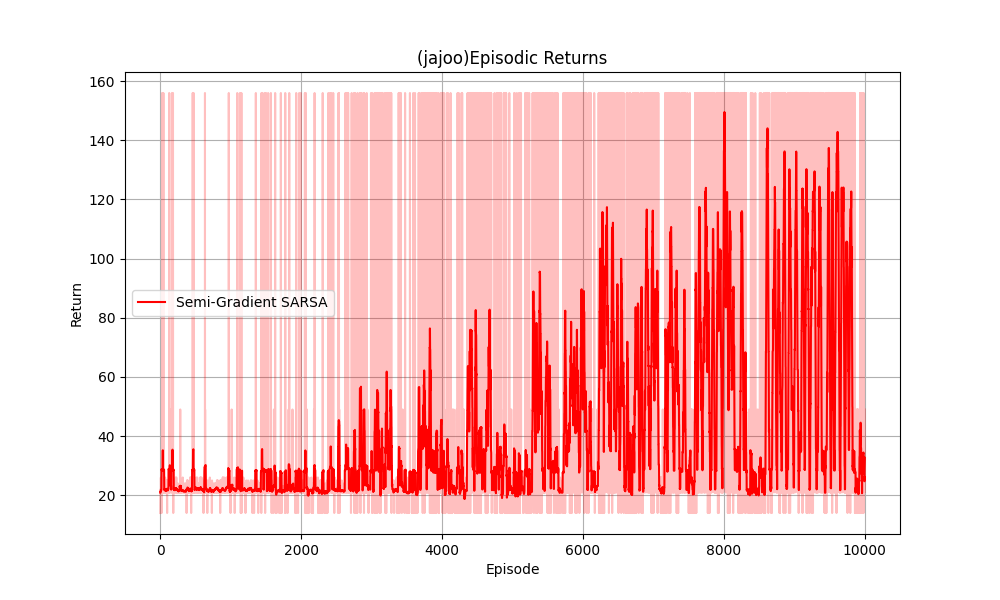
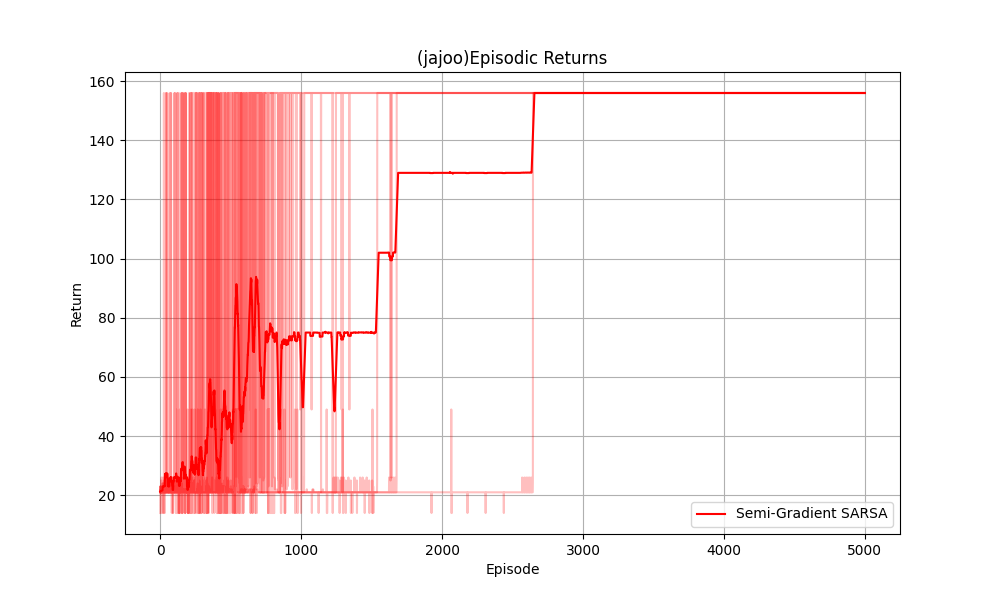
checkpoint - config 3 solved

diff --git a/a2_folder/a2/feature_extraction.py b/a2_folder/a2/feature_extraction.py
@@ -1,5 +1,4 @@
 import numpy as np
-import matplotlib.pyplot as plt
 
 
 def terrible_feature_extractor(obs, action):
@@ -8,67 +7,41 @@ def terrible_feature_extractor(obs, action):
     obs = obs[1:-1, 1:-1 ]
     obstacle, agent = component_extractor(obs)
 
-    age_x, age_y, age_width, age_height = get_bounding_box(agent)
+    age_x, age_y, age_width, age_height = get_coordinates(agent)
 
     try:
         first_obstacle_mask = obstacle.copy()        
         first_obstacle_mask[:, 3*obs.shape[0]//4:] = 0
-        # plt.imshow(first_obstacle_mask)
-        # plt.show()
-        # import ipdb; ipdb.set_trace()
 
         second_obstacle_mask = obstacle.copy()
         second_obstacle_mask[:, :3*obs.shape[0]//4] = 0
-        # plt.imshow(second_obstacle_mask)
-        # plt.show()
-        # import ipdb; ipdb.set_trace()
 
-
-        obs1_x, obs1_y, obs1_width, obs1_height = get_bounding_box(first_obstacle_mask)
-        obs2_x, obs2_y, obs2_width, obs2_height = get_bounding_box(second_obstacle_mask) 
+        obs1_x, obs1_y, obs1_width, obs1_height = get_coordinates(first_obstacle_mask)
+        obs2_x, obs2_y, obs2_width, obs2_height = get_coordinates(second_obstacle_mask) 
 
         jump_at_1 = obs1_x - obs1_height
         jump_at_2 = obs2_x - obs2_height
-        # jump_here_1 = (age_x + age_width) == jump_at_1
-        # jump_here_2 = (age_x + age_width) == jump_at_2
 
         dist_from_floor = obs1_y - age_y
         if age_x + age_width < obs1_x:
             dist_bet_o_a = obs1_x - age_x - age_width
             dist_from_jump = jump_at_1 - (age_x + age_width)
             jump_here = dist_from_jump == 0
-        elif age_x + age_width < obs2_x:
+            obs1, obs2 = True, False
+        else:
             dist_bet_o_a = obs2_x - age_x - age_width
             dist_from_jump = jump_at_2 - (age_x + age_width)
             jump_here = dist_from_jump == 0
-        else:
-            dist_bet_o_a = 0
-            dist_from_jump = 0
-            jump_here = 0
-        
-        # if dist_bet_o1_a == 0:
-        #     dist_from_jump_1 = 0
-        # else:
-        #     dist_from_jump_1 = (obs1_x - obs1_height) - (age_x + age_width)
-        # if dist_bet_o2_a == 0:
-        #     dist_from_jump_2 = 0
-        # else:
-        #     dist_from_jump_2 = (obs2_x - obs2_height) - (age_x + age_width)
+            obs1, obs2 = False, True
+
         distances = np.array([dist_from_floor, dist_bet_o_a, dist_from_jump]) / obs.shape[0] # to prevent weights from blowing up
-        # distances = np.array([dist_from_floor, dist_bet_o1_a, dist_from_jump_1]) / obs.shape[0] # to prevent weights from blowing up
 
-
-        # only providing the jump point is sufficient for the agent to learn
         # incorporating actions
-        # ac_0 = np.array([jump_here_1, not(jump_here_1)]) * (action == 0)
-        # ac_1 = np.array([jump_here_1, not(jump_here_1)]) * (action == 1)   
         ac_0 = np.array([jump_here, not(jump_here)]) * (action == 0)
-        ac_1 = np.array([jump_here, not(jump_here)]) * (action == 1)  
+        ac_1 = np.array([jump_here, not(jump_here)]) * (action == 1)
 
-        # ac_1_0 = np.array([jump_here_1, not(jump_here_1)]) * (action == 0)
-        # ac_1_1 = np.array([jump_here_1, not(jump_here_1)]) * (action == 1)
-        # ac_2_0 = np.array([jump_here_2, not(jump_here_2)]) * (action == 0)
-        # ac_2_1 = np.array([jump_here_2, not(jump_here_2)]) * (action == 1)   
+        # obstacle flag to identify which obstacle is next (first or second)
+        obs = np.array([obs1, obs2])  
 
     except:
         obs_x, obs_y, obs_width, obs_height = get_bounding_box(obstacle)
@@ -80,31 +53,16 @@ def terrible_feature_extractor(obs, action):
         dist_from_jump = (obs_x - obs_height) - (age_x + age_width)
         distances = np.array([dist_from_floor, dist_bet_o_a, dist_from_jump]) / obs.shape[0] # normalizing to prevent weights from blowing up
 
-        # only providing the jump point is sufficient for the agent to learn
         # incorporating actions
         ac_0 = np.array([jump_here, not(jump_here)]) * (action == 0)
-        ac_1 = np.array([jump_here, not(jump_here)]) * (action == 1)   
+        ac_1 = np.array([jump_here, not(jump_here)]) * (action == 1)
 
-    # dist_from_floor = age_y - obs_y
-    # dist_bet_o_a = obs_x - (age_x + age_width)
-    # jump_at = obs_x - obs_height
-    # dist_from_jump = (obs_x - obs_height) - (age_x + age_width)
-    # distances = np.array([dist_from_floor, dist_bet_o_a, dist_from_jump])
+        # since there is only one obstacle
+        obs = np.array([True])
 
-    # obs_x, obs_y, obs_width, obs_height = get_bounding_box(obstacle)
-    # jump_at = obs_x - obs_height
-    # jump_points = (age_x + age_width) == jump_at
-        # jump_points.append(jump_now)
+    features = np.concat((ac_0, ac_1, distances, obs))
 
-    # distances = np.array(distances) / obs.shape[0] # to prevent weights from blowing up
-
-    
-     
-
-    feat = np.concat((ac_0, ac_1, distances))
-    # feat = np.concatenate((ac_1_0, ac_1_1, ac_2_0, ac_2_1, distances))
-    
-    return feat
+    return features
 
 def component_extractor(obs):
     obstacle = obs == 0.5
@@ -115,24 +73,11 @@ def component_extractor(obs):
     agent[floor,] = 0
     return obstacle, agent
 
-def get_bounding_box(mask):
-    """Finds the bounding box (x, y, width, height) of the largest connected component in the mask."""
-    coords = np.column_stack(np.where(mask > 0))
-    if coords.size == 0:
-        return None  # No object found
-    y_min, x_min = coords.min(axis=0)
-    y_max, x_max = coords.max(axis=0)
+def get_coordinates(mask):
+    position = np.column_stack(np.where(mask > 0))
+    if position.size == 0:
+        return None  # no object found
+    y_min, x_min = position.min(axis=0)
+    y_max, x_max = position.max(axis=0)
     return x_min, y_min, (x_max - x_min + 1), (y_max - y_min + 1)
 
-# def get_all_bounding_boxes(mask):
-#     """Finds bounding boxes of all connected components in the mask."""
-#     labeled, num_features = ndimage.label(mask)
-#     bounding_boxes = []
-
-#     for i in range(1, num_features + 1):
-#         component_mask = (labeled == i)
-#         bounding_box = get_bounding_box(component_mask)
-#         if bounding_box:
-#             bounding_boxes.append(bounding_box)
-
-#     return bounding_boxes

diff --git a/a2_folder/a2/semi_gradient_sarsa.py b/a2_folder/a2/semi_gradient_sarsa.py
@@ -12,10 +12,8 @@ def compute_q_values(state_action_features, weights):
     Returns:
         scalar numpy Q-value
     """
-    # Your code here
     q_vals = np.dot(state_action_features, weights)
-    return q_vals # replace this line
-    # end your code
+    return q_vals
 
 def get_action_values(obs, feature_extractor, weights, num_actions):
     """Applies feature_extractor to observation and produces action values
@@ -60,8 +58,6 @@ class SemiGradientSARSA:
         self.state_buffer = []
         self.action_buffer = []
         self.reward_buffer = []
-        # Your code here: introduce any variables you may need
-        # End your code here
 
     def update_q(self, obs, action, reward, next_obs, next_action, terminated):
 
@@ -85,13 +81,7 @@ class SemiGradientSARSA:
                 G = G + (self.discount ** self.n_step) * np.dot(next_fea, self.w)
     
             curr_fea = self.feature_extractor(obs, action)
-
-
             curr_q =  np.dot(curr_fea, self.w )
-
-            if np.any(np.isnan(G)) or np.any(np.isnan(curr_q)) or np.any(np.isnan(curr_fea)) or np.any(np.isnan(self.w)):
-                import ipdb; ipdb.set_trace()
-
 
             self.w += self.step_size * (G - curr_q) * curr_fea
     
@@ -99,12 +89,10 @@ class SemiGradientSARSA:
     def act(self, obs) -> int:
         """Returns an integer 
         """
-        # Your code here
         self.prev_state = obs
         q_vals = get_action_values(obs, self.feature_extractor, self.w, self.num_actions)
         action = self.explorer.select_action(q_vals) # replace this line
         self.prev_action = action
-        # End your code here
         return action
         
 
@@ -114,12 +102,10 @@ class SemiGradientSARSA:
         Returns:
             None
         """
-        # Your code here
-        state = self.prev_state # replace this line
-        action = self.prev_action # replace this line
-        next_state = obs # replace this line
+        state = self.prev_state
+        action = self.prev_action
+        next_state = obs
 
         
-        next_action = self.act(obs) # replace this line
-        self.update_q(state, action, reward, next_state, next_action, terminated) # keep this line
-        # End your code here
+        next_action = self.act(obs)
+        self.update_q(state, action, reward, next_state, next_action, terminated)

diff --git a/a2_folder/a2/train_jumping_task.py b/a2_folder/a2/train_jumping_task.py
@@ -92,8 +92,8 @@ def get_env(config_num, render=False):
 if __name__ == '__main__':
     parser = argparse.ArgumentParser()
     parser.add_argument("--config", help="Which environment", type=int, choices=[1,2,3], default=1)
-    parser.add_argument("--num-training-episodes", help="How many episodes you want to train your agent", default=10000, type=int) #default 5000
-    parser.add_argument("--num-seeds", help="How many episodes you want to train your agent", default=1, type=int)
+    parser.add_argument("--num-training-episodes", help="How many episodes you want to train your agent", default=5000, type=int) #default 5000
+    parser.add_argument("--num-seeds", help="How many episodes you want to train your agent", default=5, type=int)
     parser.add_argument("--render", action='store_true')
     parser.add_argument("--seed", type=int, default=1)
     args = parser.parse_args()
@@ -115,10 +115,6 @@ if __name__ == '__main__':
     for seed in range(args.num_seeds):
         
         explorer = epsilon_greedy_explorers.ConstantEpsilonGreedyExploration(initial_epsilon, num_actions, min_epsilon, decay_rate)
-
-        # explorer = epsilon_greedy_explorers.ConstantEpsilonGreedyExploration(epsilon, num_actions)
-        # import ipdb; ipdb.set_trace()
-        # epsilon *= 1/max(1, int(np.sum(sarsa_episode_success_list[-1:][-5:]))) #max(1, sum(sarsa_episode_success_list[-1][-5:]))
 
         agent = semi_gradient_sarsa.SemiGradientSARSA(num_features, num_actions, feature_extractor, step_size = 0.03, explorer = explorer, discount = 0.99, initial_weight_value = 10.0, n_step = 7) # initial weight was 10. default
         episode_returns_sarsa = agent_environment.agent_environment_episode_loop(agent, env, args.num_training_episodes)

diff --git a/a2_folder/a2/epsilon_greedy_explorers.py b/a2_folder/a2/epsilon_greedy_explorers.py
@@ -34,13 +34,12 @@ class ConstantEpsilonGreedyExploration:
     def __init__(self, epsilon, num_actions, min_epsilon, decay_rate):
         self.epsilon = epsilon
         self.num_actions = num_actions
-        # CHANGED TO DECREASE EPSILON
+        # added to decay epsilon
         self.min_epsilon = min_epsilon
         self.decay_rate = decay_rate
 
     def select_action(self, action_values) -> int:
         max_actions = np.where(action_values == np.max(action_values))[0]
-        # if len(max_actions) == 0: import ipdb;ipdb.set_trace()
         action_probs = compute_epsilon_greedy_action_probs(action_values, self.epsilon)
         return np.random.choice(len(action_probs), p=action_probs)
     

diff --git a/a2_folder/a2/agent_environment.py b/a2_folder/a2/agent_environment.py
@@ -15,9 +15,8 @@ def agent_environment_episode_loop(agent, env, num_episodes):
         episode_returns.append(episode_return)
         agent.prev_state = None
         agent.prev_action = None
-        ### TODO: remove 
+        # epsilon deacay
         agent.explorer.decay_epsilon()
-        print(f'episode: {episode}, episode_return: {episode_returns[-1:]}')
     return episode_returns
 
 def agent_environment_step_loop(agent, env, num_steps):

---

▶ [Brief]
Could you retype exactly the lines above, starting at the line that contains "second_obstacle_mask = obstacle.copy()" and ending at the line that contains "dist_bet_o_a = obs1_x", and nothing more?

▶ [Solved exercise]
         second_obstacle_mask = obstacle.copy()
         second_obstacle_mask[:, :3*obs.shape[0]//4] = 0
-        # plt.imshow(second_obstacle_mask)
-        # plt.show()
-        # import ipdb; ipdb.set_trace()
 
-
-        obs1_x, obs1_y, obs1_width, obs1_height = get_bounding_box(first_obstacle_mask)
-        obs2_x, obs2_y, obs2_width, obs2_height = get_bounding_box(second_obstacle_mask) 
+        obs1_x, obs1_y, obs1_width, obs1_height = get_coordinates(first_obstacle_mask)
+        obs2_x, obs2_y, obs2_width, obs2_height = get_coordinates(second_obstacle_mask) 
 
         jump_at_1 = obs1_x - obs1_height
         jump_at_2 = obs2_x - obs2_height
-        # jump_here_1 = (age_x + age_width) == jump_at_1
-        # jump_here_2 = (age_x + age_width) == jump_at_2
 
         dist_from_floor = obs1_y - age_y
         if age_x + age_width < obs1_x:
             dist_bet_o_a = obs1_x - age_x - age_width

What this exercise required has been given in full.